Solo vocal (1v, pf unless otherwise stated): 3 Poems by Thomas Kinsella, 1954; Nomos no.2, Bar, hpd, 1958; In Memoriam Aloys G. Fleischmann (F. Hölderlin), song cycle, 1964; Hill Field (J. Montague), 1965; Sekundezeiger (H. Arp), 1966; Lovers on Aran (S. Heaney), 1968; Mná na hÉireann (P. ó Doirnín), 1968; Serenade, Bar, fl, ob, bn, hn, side drum
Other works incl. many arrs. of Irish folk music, 2 masses, Requiem, incid scores for stage works produced at the Abbey Theatre, Dublin, chamber, pf and hpd pieces
MSS in EIRE-C, National Symphony Orchestra Library
C.Acton: ‘Seán Ó Riada: the Next Phase’, Éire-Ireland [St Paul, MN], ii/4 (1967), 113–22
K.Fadlu-Deen: Contemporary Music in Ireland (diss., National U. of Ireland, Dublin, 1968)
C.Acton: ‘Interview with Seán Ó Riada’, Éire-Ireland [St Paul, MN], vi/1 (1970–71), 106–15
A.Fleischmann: ‘Seán Ó Riada’, Counterpoint, Nov (1971), 12–14
A.Fleischmann: ‘Seán Ó Riada’s Nomos II’, Éire-Ireland, vii/3 (1972), 108–15
E.Deale: A Catalogue of Contemporary Irish Composers (Dublin, 2/1973)
G.Victory: ‘The World of Ó Riada’, Written on the Wind: Personal Memories of Irish Radio 1926–76, ed. L. Redmond (Dublin, 1976), 153

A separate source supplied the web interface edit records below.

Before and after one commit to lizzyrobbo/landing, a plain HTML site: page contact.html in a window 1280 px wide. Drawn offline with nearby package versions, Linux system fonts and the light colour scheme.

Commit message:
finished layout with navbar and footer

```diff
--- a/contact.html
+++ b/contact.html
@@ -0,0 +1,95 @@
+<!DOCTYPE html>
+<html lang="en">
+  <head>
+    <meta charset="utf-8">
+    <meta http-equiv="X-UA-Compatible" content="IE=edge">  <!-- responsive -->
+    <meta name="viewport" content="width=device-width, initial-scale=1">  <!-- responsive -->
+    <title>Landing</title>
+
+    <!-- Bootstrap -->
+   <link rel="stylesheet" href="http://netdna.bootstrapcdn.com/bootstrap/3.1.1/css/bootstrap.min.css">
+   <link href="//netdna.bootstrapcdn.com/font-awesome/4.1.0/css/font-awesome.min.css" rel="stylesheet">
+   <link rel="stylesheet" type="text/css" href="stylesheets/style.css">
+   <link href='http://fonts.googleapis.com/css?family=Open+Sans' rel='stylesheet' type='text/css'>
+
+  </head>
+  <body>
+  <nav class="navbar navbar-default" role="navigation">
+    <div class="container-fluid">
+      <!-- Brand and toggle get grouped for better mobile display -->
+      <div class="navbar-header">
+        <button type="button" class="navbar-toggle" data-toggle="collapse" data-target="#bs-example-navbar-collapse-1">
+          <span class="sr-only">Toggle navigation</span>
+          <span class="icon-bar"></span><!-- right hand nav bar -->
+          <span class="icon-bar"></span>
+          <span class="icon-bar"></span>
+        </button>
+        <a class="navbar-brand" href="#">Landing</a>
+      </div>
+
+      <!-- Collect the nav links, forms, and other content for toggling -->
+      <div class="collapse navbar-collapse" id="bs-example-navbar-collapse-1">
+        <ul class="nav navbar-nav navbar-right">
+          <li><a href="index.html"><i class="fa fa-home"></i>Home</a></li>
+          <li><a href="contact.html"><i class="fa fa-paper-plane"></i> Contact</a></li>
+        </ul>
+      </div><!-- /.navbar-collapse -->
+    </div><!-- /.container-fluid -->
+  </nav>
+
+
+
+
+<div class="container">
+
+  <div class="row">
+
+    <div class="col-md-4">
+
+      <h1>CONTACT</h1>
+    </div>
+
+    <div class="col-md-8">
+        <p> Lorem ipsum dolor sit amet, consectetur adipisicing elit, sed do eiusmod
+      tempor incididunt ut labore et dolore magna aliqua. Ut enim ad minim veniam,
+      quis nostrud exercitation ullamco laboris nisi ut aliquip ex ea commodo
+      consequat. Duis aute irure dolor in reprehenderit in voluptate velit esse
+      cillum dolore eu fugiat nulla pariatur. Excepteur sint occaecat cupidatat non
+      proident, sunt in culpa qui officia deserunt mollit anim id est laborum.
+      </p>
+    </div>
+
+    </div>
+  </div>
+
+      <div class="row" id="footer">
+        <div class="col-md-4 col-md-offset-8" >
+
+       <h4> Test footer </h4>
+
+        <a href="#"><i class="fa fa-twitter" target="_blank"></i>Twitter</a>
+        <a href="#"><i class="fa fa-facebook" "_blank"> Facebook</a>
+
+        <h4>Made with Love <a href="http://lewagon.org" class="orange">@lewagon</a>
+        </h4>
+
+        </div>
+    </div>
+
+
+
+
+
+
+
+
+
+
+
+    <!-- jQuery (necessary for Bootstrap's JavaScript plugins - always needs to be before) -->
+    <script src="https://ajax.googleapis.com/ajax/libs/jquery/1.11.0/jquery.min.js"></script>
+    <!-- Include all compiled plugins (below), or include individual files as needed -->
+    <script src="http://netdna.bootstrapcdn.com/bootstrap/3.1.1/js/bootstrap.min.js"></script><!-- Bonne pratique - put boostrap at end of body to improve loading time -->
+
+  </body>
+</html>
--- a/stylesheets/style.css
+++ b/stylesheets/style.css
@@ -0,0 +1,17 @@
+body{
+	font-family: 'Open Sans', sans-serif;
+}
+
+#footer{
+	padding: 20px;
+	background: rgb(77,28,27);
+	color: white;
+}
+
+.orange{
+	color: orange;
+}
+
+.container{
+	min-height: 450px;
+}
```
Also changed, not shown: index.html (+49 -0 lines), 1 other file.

B.Harris and G.Freyer, eds.: Integrating Tradition: the Achievement of Seán Ó Riada (Chester Springs, PA, 1981), [incl. L. Marcus: ‘Seán Ó Riada and the Ireland of the Sixties’, 16–27; ‘A Correspondence with Charles Acton’, 144–65]
T.Ó Canainn and G.Mac an Bhua [G. Victory]: Seán Ó Riada: a Shaol agus a Shaothar (Blackrock, Co. Dublin, 1993)
H.White: ‘Music and the Irish Literary Imagination’, Irish Musical Studies III: Music and Irish Cultural History, ed. G. Gillen and H. White (Dublin, 1995), 212–27
A.Klein: Die Musik Irlands im 20. Jahrhundert (Hildesheim, 1996)
H.White: The Keeper’s Recital: Music and Cultural History in Ireland 1770–1970 (Cork and Indiana, 1998)